Labour MP Julie Elliott claim thousands of pounds in expenses.

Records show that Mrs Abrahams claims £19,895.41 from the taxpayer to pay her monthly rent of £1,657.95. The taxpayer also provided her with a £1,400 deposit for her to secure the property. Mrs Abrahams is parliamentary private secretary to Labour health spokesman Andy Burnham – who has also been revealed to be renting out his London flat.A spokesman for Mrs Abrahams would only say: ‘Debbie is in favour of complete transparency and supports Ipsa’s role as the independent regulator for such matters.’ Mrs McCafferty was unavailable for comment, but her husband said: ‘What is the problem? The Duke of Kent owns lots of properties in London.’ When it was pointed out that the taxpayer had funded their London home he replied: ‘We put some money into the house. Why does the media want to portray MPs in a bad way?’ Details of the landlords used by 269 MPs were released by Ipsa this week.
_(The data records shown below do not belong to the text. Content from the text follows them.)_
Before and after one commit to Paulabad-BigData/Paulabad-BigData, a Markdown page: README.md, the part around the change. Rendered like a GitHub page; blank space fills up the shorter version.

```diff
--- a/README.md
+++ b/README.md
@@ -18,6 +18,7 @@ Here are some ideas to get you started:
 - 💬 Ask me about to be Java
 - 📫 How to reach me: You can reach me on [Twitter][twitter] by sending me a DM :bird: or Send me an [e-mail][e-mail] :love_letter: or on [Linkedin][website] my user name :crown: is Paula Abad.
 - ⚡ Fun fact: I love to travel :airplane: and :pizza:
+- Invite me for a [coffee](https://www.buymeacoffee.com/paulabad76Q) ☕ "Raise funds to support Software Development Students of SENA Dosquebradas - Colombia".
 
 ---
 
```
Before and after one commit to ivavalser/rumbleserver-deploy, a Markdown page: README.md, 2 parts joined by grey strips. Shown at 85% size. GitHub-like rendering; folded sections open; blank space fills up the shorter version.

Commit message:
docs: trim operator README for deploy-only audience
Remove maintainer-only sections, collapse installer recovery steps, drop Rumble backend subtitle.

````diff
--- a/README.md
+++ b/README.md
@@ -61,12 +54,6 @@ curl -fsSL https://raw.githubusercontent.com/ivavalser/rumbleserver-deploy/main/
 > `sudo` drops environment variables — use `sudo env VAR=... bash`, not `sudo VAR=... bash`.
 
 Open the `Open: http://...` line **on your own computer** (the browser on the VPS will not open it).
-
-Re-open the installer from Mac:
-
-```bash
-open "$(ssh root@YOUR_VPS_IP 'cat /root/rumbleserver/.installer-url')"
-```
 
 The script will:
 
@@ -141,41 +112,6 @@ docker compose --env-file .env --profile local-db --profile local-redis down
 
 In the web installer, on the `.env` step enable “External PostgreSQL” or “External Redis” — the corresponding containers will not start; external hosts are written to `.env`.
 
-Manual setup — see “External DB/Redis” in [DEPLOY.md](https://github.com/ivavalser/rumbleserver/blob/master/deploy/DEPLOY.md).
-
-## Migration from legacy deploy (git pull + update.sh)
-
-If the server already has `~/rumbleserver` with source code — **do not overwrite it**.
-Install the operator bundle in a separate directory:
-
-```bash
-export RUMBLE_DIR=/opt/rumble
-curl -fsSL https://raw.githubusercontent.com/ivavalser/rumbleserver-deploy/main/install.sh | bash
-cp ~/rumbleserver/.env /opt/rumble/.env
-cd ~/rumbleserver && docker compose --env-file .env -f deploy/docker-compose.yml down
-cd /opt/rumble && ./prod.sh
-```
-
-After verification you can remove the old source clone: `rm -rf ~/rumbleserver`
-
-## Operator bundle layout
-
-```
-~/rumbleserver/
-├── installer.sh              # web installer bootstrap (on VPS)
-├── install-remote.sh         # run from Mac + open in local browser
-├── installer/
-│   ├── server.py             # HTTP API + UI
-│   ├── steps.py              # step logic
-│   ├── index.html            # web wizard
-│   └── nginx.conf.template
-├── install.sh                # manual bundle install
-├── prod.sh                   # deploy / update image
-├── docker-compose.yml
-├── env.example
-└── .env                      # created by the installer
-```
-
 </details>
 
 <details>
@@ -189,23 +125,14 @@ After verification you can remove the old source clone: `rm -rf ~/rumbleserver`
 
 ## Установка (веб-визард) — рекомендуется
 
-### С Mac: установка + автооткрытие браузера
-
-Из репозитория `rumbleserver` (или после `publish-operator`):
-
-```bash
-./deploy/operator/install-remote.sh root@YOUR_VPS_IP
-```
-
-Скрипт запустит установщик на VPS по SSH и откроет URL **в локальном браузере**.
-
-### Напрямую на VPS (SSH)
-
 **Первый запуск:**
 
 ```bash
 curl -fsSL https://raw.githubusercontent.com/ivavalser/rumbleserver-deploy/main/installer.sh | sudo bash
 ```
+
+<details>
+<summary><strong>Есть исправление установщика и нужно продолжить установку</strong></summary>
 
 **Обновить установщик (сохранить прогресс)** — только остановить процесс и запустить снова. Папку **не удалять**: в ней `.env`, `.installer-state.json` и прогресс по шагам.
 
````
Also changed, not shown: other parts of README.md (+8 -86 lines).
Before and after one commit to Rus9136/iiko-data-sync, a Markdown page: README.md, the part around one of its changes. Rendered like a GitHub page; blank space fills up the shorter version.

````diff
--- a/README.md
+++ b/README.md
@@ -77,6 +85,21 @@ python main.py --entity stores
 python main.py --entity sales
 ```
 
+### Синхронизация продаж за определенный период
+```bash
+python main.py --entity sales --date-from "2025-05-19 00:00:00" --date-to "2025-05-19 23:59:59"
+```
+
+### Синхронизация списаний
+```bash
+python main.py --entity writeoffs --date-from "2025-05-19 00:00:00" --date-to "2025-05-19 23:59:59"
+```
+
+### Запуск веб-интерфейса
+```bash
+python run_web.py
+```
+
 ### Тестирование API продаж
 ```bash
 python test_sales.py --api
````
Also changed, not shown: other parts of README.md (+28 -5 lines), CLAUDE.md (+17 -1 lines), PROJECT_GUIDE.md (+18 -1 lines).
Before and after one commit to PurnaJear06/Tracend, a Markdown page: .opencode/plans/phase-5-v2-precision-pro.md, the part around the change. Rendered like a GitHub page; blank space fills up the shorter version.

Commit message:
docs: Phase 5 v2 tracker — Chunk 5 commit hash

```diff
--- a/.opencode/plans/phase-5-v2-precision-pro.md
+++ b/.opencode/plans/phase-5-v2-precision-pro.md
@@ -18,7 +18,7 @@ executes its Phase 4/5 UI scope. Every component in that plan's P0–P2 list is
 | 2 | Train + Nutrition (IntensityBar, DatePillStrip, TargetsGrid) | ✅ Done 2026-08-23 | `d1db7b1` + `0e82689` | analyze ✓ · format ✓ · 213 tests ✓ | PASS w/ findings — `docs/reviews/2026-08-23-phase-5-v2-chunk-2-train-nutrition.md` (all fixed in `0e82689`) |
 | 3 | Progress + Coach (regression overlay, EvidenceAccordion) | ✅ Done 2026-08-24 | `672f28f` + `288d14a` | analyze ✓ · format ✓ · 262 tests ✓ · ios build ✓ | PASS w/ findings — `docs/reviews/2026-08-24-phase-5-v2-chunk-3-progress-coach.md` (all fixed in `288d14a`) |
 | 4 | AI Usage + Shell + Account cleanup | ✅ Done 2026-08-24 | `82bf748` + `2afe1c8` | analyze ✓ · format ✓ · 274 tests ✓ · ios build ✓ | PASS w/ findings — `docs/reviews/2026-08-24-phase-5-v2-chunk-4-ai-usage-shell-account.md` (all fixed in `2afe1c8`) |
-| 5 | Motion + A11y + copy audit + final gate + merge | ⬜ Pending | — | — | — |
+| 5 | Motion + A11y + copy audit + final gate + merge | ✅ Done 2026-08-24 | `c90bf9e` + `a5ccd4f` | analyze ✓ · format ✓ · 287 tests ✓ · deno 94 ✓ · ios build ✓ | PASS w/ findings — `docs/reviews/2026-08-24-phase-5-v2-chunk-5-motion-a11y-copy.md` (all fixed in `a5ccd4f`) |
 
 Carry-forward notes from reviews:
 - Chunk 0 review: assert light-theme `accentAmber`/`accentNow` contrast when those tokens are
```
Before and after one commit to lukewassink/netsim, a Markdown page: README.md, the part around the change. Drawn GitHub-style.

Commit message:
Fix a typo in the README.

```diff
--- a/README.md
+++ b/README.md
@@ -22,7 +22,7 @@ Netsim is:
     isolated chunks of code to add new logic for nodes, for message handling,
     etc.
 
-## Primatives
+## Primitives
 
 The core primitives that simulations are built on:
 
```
The publication revealed that eight MPs were renting from serving or former colleagues. Mr Bercow tried to block the release of the information, saying it was causing MPs ‘unwarranted damage and distress’. He argued the information might make it possible to identify MPs’ addresses. Ipsa agreed to withhold details for MPs who claimed that releasing their landlords’ details could reveal their home addresses.